Task directions :: Write out each record exactly and skip every image.

»»

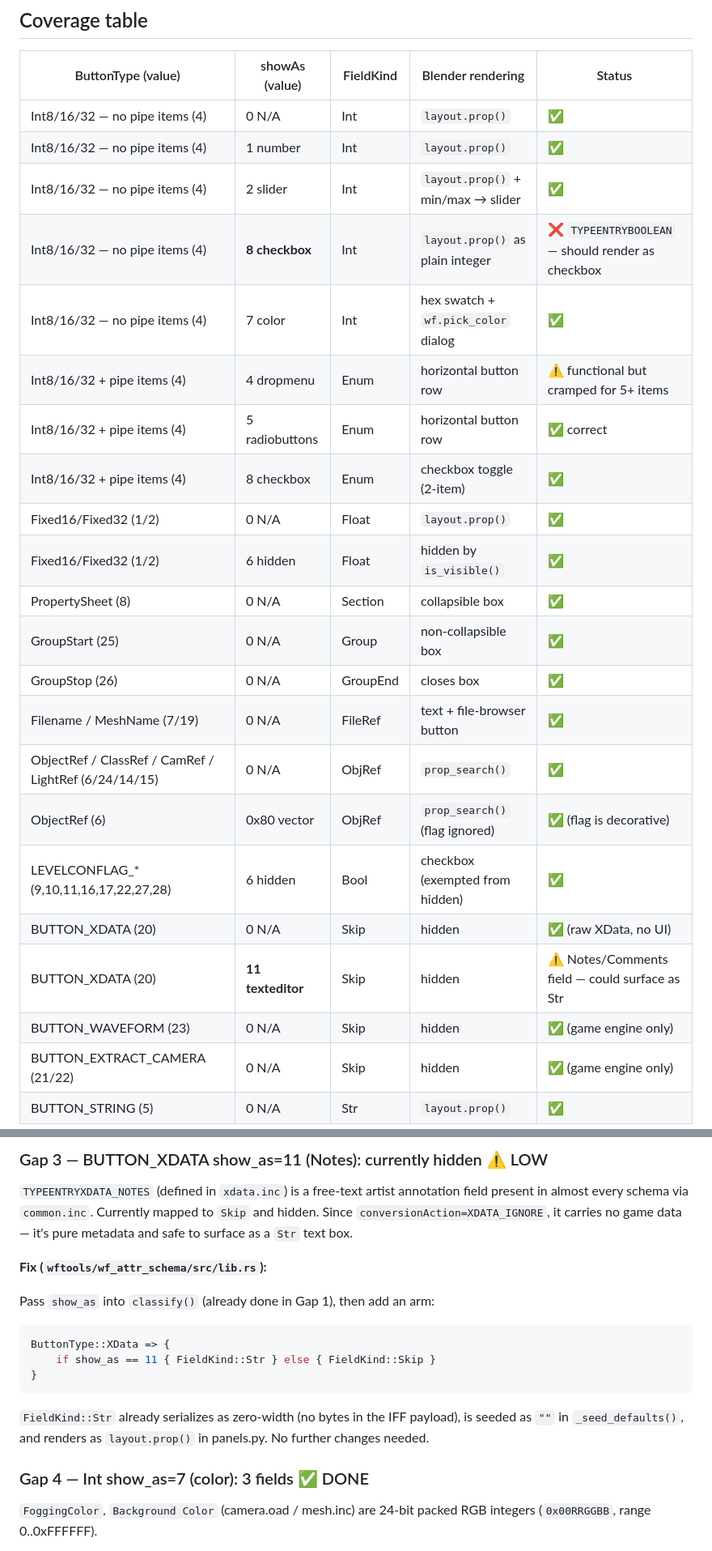
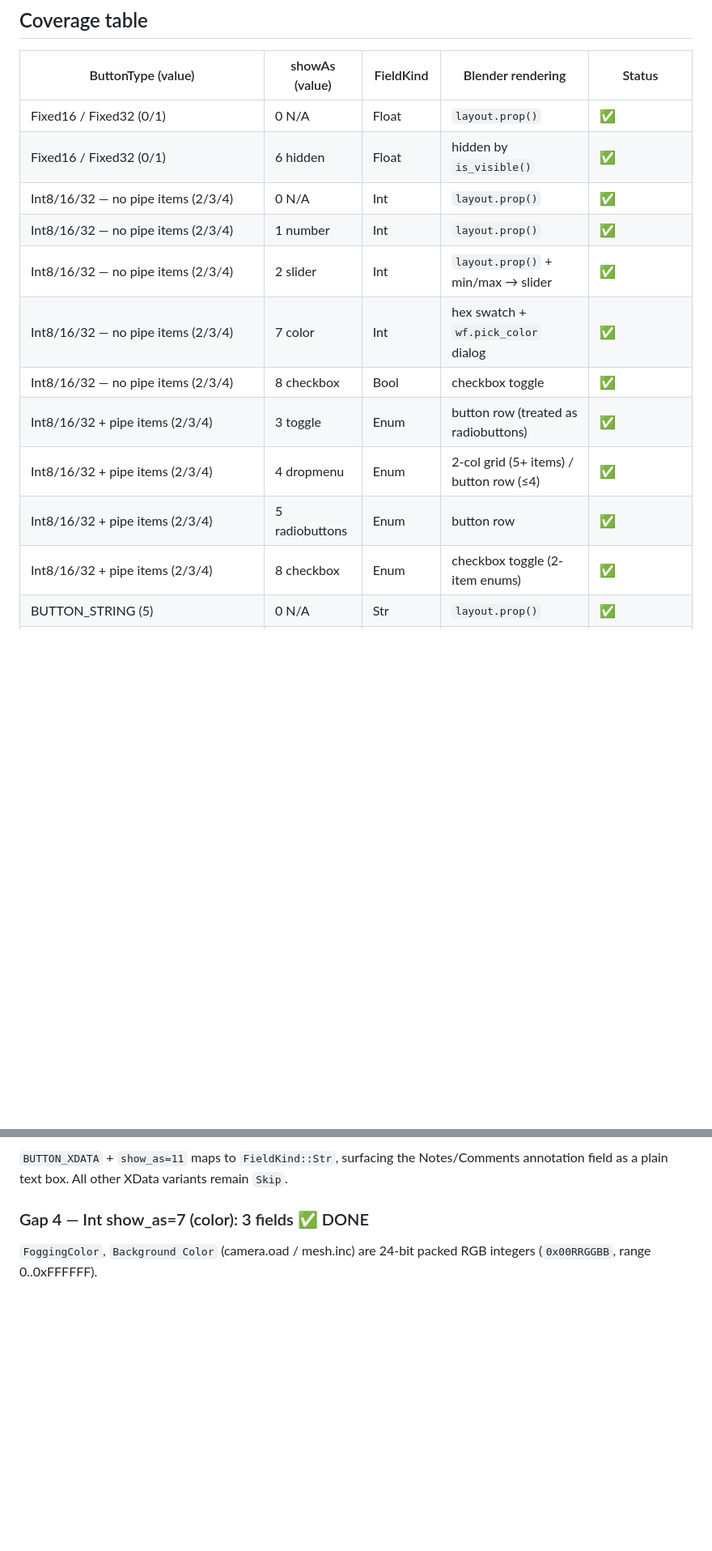
Before and after one commit to WorldFoundry/WorldFoundry, a Markdown page: docs/investigations/2026-04-13-showas-coverage.md, 2 parts joined by grey strips. Shown at 81% size. Drawn GitHub-style; blank space fills up the shorter version.

````diff
--- a/docs/investigations/2026-04-13-showas-coverage.md
+++ b/docs/investigations/2026-04-13-showas-coverage.md
@@ -13,25 +13,15 @@ files but are not yet correctly handled.
 
 | ButtonType (value) | showAs (value) | FieldKind | Blender rendering | Status |
 |---|---|---|---|---|
-| Int8/16/32 — no pipe items (4) | 0 N/A | Int | `layout.prop()` | ✅ |
-| Int8/16/32 — no pipe items (4) | 1 number | Int | `layout.prop()` | ✅ |
-| Int8/16/32 — no pipe items (4) | 2 slider | Int | `layout.prop()` + min/max → slider | ✅ |
-| Int8/16/32 — no pipe items (4) | **8 checkbox** | Int | `layout.prop()` as plain integer | ❌ `TYPEENTRYBOOLEAN` — should render as checkbox |
-| Int8/16/32 — no pipe items (4) | 7 color | Int | hex swatch + `wf.pick_color` dialog | ✅ |
-| Int8/16/32 + pipe items (4) | 4 dropmenu | Enum | horizontal button row | ⚠️ functional but cramped for 5+ items |
-| Int8/16/32 + pipe items (4) | 5 radiobuttons | Enum | horizontal button row | ✅ correct |
-| Int8/16/32 + pipe items (4) | 8 checkbox | Enum | checkbox toggle (2-item) | ✅ |
-| Fixed16/Fixed32 (1/2) | 0 N/A | Float | `layout.prop()` | ✅ |
-| Fixed16/Fixed32 (1/2) | 6 hidden | Float | hidden by `is_visible()` | ✅ |
-| PropertySheet (8) | 0 N/A | Section | collapsible box | ✅ |
-| GroupStart (25) | 0 N/A | Group | non-collapsible box | ✅ |
-| GroupStop (26) | 0 N/A | GroupEnd | closes box | ✅ |
-| Filename / MeshName (7/19) | 0 N/A | FileRef | text + file-browser button | ✅ |
-| ObjectRef / ClassRef / CamRef / LightRef (6/24/14/15) | 0 N/A | ObjRef | `prop_search()` | ✅ |
-| ObjectRef (6) | 0x80 vector | ObjRef | `prop_search()` (flag ignored) | ✅ (flag is decorative) |
-| LEVELCONFLAG_* (9,10,11,16,17,22,27,28) | 6 hidden | Bool | checkbox (exempted from hidden) | ✅ |
-| BUTTON_XDATA (20) | 0 N/A | Skip | hidden | ✅ (raw XData, no UI) |
-| BUTTON_XDATA (20) | **11 texteditor** | Skip | hidden | ⚠️ Notes/Comments field — could surface as Str |
-| BUTTON_WAVEFORM (23) | 0 N/A | Skip | hidden | ✅ (game engine only) |
-| BUTTON_EXTRACT_CAMERA (21/22) | 0 N/A | Skip | hidden | ✅ (game engine only) |
+| Fixed16 / Fixed32 (0/1) | 0 N/A | Float | `layout.prop()` | ✅ |
+| Fixed16 / Fixed32 (0/1) | 6 hidden | Float | hidden by `is_visible()` | ✅ |
+| Int8/16/32 — no pipe items (2/3/4) | 0 N/A | Int | `layout.prop()` | ✅ |
+| Int8/16/32 — no pipe items (2/3/4) | 1 number | Int | `layout.prop()` | ✅ |
+| Int8/16/32 — no pipe items (2/3/4) | 2 slider | Int | `layout.prop()` + min/max → slider | ✅ |
+| Int8/16/32 — no pipe items (2/3/4) | 7 color | Int | hex swatch + `wf.pick_color` dialog | ✅ |
+| Int8/16/32 — no pipe items (2/3/4) | 8 checkbox | Bool | checkbox toggle | ✅ |
+| Int8/16/32 + pipe items (2/3/4) | 3 toggle | Enum | button row (treated as radiobuttons) | ✅ |
+| Int8/16/32 + pipe items (2/3/4) | 4 dropmenu | Enum | 2-col grid (5+ items) / button row (≤4) | ✅ |
+| Int8/16/32 + pipe items (2/3/4) | 5 radiobuttons | Enum | button row | ✅ |
+| Int8/16/32 + pipe items (2/3/4) | 8 checkbox | Enum | checkbox toggle (2-item enums) | ✅ |
 | BUTTON_STRING (5) | 0 N/A | Str | `layout.prop()` | ✅ |
@@ -112,21 +78,5 @@ elif kind == "Enum":
-### Gap 3 — BUTTON_XDATA show_as=11 (Notes): currently hidden  ⚠️ LOW
-
-`TYPEENTRYXDATA_NOTES` (defined in `xdata.inc`) is a free-text artist annotation field
-present in almost every schema via `common.inc`.  Currently mapped to `Skip` and hidden.
-Since `conversionAction=XDATA_IGNORE`, it carries no game data — it's pure metadata and
-safe to surface as a `Str` text box.
-
-**Fix (`wftools/wf_attr_schema/src/lib.rs`):**
-
-Pass `show_as` into `classify()` (already done in Gap 1), then add an arm:
-```rust
-ButtonType::XData => {
-    if show_as == 11 { FieldKind::Str } else { FieldKind::Skip }
-}
-```
-`FieldKind::Str` already serializes as zero-width (no bytes in the IFF payload),
-is seeded as `""` in `_seed_defaults()`, and renders as `layout.prop()` in panels.py.
-No further changes needed.
+`BUTTON_XDATA` + `show_as=11` maps to `FieldKind::Str`, surfacing the Notes/Comments
+annotation field as a plain text box. All other XData variants remain `Skip`.
 
 ### Gap 4 — Int show_as=7 (color): 3 fields  ✅ DONE
 
````
Also changed, not shown: other parts of docs/investigations/2026-04-13-showas-coverage.md (+40 -64 lines).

««

Solution below ::
Before and after one commit to WorldFoundry/WorldFoundry, a Markdown page: docs/investigations/2026-04-13-showas-coverage.md, 2 parts joined by grey strips. Shown at 81% size. Drawn GitHub-style; blank space fills up the shorter version.

````diff
--- a/docs/investigations/2026-04-13-showas-coverage.md
+++ b/docs/investigations/2026-04-13-showas-coverage.md
@@ -13,25 +13,15 @@ files but are not yet correctly handled.
 
 | ButtonType (value) | showAs (value) | FieldKind | Blender rendering | Status |
 |---|---|---|---|---|
-| Int8/16/32 — no pipe items (4) | 0 N/A | Int | `layout.prop()` | ✅ |
-| Int8/16/32 — no pipe items (4) | 1 number | Int | `layout.prop()` | ✅ |
-| Int8/16/32 — no pipe items (4) | 2 slider | Int | `layout.prop()` + min/max → slider | ✅ |
-| Int8/16/32 — no pipe items (4) | **8 checkbox** | Int | `layout.prop()` as plain integer | ❌ `TYPEENTRYBOOLEAN` — should render as checkbox |
-| Int8/16/32 — no pipe items (4) | 7 color | Int | hex swatch + `wf.pick_color` dialog | ✅ |
-| Int8/16/32 + pipe items (4) | 4 dropmenu | Enum | horizontal button row | ⚠️ functional but cramped for 5+ items |
-| Int8/16/32 + pipe items (4) | 5 radiobuttons | Enum | horizontal button row | ✅ correct |
-| Int8/16/32 + pipe items (4) | 8 checkbox | Enum | checkbox toggle (2-item) | ✅ |
-| Fixed16/Fixed32 (1/2) | 0 N/A | Float | `layout.prop()` | ✅ |
-| Fixed16/Fixed32 (1/2) | 6 hidden | Float | hidden by `is_visible()` | ✅ |
-| PropertySheet (8) | 0 N/A | Section | collapsible box | ✅ |
-| GroupStart (25) | 0 N/A | Group | non-collapsible box | ✅ |
-| GroupStop (26) | 0 N/A | GroupEnd | closes box | ✅ |
-| Filename / MeshName (7/19) | 0 N/A | FileRef | text + file-browser button | ✅ |
-| ObjectRef / ClassRef / CamRef / LightRef (6/24/14/15) | 0 N/A | ObjRef | `prop_search()` | ✅ |
-| ObjectRef (6) | 0x80 vector | ObjRef | `prop_search()` (flag ignored) | ✅ (flag is decorative) |
-| LEVELCONFLAG_* (9,10,11,16,17,22,27,28) | 6 hidden | Bool | checkbox (exempted from hidden) | ✅ |
-| BUTTON_XDATA (20) | 0 N/A | Skip | hidden | ✅ (raw XData, no UI) |
-| BUTTON_XDATA (20) | **11 texteditor** | Skip | hidden | ⚠️ Notes/Comments field — could surface as Str |
-| BUTTON_WAVEFORM (23) | 0 N/A | Skip | hidden | ✅ (game engine only) |
-| BUTTON_EXTRACT_CAMERA (21/22) | 0 N/A | Skip | hidden | ✅ (game engine only) |
+| Fixed16 / Fixed32 (0/1) | 0 N/A | Float | `layout.prop()` | ✅ |
+| Fixed16 / Fixed32 (0/1) | 6 hidden | Float | hidden by `is_visible()` | ✅ |
+| Int8/16/32 — no pipe items (2/3/4) | 0 N/A | Int | `layout.prop()` | ✅ |
+| Int8/16/32 — no pipe items (2/3/4) | 1 number | Int | `layout.prop()` | ✅ |
+| Int8/16/32 — no pipe items (2/3/4) | 2 slider | Int | `layout.prop()` + min/max → slider | ✅ |
+| Int8/16/32 — no pipe items (2/3/4) | 7 color | Int | hex swatch + `wf.pick_color` dialog | ✅ |
+| Int8/16/32 — no pipe items (2/3/4) | 8 checkbox | Bool | checkbox toggle | ✅ |
+| Int8/16/32 + pipe items (2/3/4) | 3 toggle | Enum | button row (treated as radiobuttons) | ✅ |
+| Int8/16/32 + pipe items (2/3/4) | 4 dropmenu | Enum | 2-col grid (5+ items) / button row (≤4) | ✅ |
+| Int8/16/32 + pipe items (2/3/4) | 5 radiobuttons | Enum | button row | ✅ |
+| Int8/16/32 + pipe items (2/3/4) | 8 checkbox | Enum | checkbox toggle (2-item enums) | ✅ |
 | BUTTON_STRING (5) | 0 N/A | Str | `layout.prop()` | ✅ |
@@ -112,21 +78,5 @@ elif kind == "Enum":
-### Gap 3 — BUTTON_XDATA show_as=11 (Notes): currently hidden  ⚠️ LOW
-
-`TYPEENTRYXDATA_NOTES` (defined in `xdata.inc`) is a free-text artist annotation field
-present in almost every schema via `common.inc`.  Currently mapped to `Skip` and hidden.
-Since `conversionAction=XDATA_IGNORE`, it carries no game data — it's pure metadata and
-safe to surface as a `Str` text box.
-
-**Fix (`wftools/wf_attr_schema/src/lib.rs`):**
-
-Pass `show_as` into `classify()` (already done in Gap 1), then add an arm:
-```rust
-ButtonType::XData => {
-    if show_as == 11 { FieldKind::Str } else { FieldKind::Skip }
-}
-```
-`FieldKind::Str` already serializes as zero-width (no bytes in the IFF payload),
-is seeded as `""` in `_seed_defaults()`, and renders as `layout.prop()` in panels.py.
-No further changes needed.
+`BUTTON_XDATA` + `show_as=11` maps to `FieldKind::Str`, surfacing the Notes/Comments
+annotation field as a plain text box. All other XData variants remain `Skip`.
 
 ### Gap 4 — Int show_as=7 (color): 3 fields  ✅ DONE
 
````
Also changed, not shown: other parts of docs/investigations/2026-04-13-showas-coverage.md (+40 -64 lines).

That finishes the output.